- Towards a More Humane Academy?Some Observations from a Canadian Feminist Historian
The women in the Canadian Historical Association, who since 1975 have also had their own CHA-affiliated society, the Canadian Committee on Women's History (CCWH), have become significant enough to the profession that when the dates of the CHA's annual meeting conflict with those of the Berkshire Conference on the History of Women, CHA Council has had the dates of their meeting changed. But even with the CHA's show of flexibility, a good thing, as Kerber shows us, for the academy and its intellectual workers, the close timing of two major conferences has still kept many women from attending both, whether due to family responsibilities, financial constraints, publishing deadlines, administrative workloads—or a combination of several of these and other factors.
My brief response to Kerber's insightful essay can consider only a few of the important issues raised. Of course, my comments are influenced by my vantage point: I completed my graduate training as a Canadian feminist labor and immigration historian in the 1980s, a time when the possibilities that women's, immigrant, working-class, and social history held for rewriting Canadian (and all) history seemed endless. I was part of a small but active cohort of socialist feminists who had much respect for the earlier generation of Canadian women who, inspired by the same progressive movements that Kerber describes for the United States, obtained faculty positions in the 1970s and, despite barriers and backlashes, established the field of Canadian women's history (often in conjunction with women's studies programs) and fought for gender equity on committees everywhere. But we were also determined to make our own mark. If we appeared a little too brash, even a little too "in-your-face ethnic" for some, it was in part because of the groundwork laid by those who came before us (Veronica Strong-Boag, Sylvia Van Kirk, Linda Kealey, Deborah Gorham, and others). For us, as for them, there were also U.S. role models. (Strong-Boag and Kealey, for example, first taught women's history as teaching assistants in the first women's history course taught at the University of Toronto, by Natalie Zemon Davis and Jill Kerr Conway.) But it was not until we younger women had achieved our own success in the academy, and the work that it entailed—the ever-expanding research and publishing commitments, undergraduate and graduate supervisions, speaking [End Page 141] engagements, and committee work—that we fully appreciated just how much work went into paving the way.

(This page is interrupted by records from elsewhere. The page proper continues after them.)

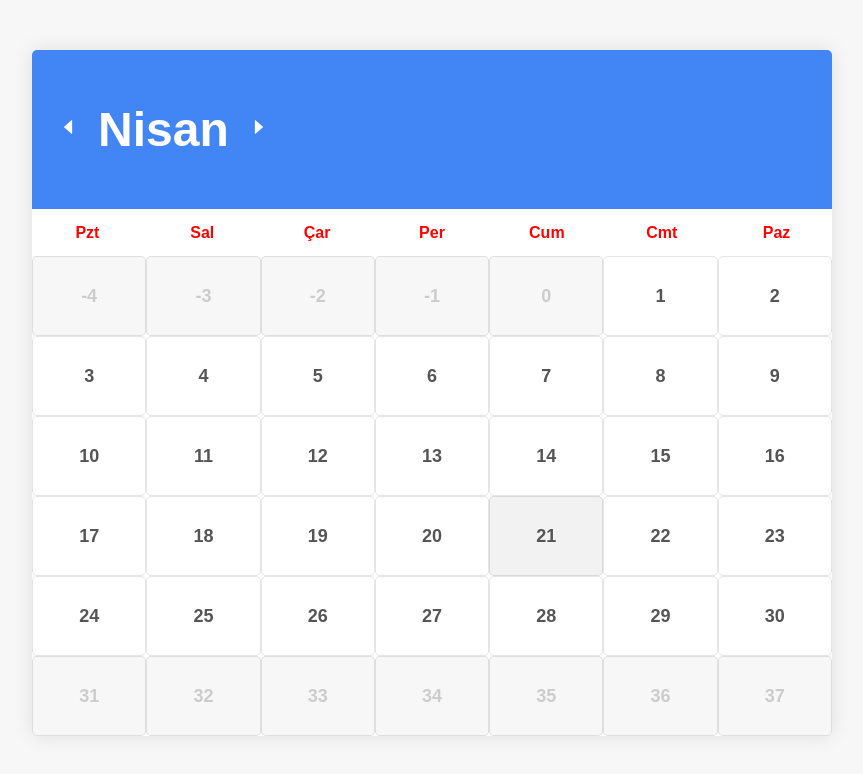
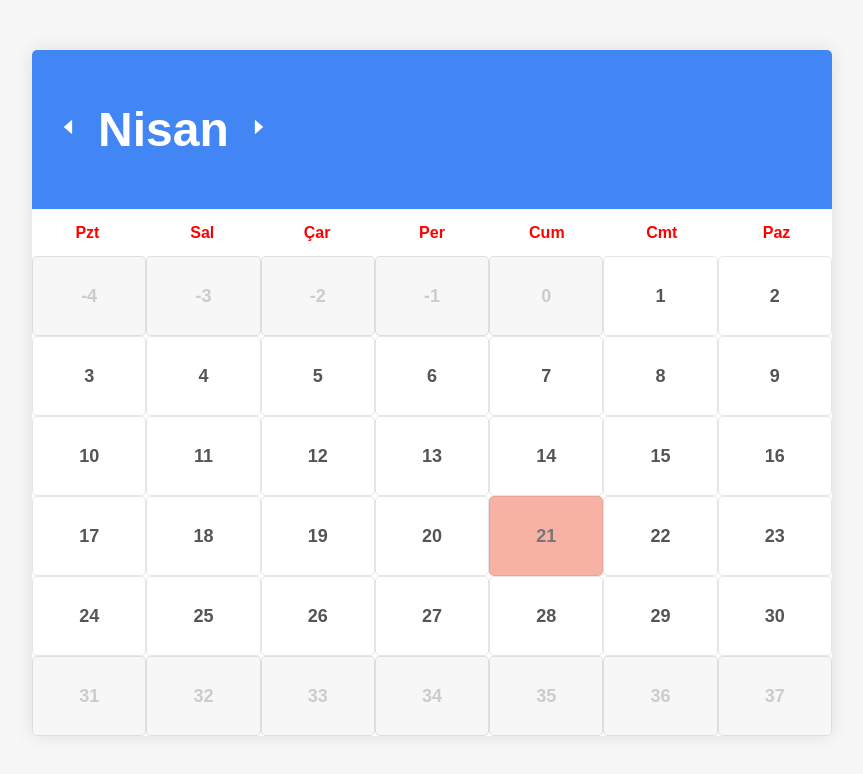
Before and after one commit to DrShahinstein/turkish-literature-calendar, a React (Create React App) app: page / in a window 1280 px wide. In both pictures the pointer is over the element 754 px from the left and 536 px from the top of the page. Shown: the top 774 px of the page, without its empty margins (208-1071 px from the left). Built offline with nearby package versions, Linux system fonts and the light colour scheme.

Commit message:
Customize highlightments of special days and todays

```diff
--- a/src/App.css
+++ b/src/App.css
@@ -85,6 +85,24 @@
   cursor: default;
 }
 
+.special-day {
+  background-color: #ffc300;
+  transition: background-color 0.3s ease;
+}
+.special-day:hover {
+  background-color: #ffc300;
+  opacity: 0.8;
+}
+
+.today {
+  background-color: #f6a08d;
+  transition: background-color 0.3s ease;
+}
+.today:hover {
+  background-color: #f6a08d;
+  opacity: 0.8;
+}
+
 @media only screen and (max-width: 1100px) {
   .calendar {
     margin: 6rem auto;
```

It is not that there were no Canadian women historians before the 1970s. We have had our share of bright young women who were discouraged, in the 1940s, 1950s, and earlier, by the male professors who did not wish to train a woman. Since its founding in 1922, ten of the 80 CHA presidents have been women, most of them elected since 1991. The first women were not elected until the 1960s. Both of them were formidable (some said "difficult"!) women who had learned to operate in a man's world: Hilda Neatby (1962–63) became a controversial public figure in the 1950s for her anti-egalitarian attack on Dewey-inspired forms of public education; and Margaret Ormsby (1965–66), who earned her PhD from Bryn Mawr in 1937, became the "doyenne of BC history." There was one woman elected in each of the two subsequent decades. The CCWH played a key political role in the early 1990s when we contested the nomination of a male historian, and opponent of affirmative action, with our own candidate, Gail Cuthbert Brandt, a Quebec historian, who won the election. We now appear to have settled into a pattern of nominating a woman to the position every two or three years; evidently, some men think we should not have two women presidents in a row! All the woman (like the men) have been white (our first Jewish president was elected in 1999) and only one women has been a francophone Quebecker—Nadia Fahmy-Eid (1995–96).
Notwithstanding some real differences between the United States and Canada (for example, virtually all of...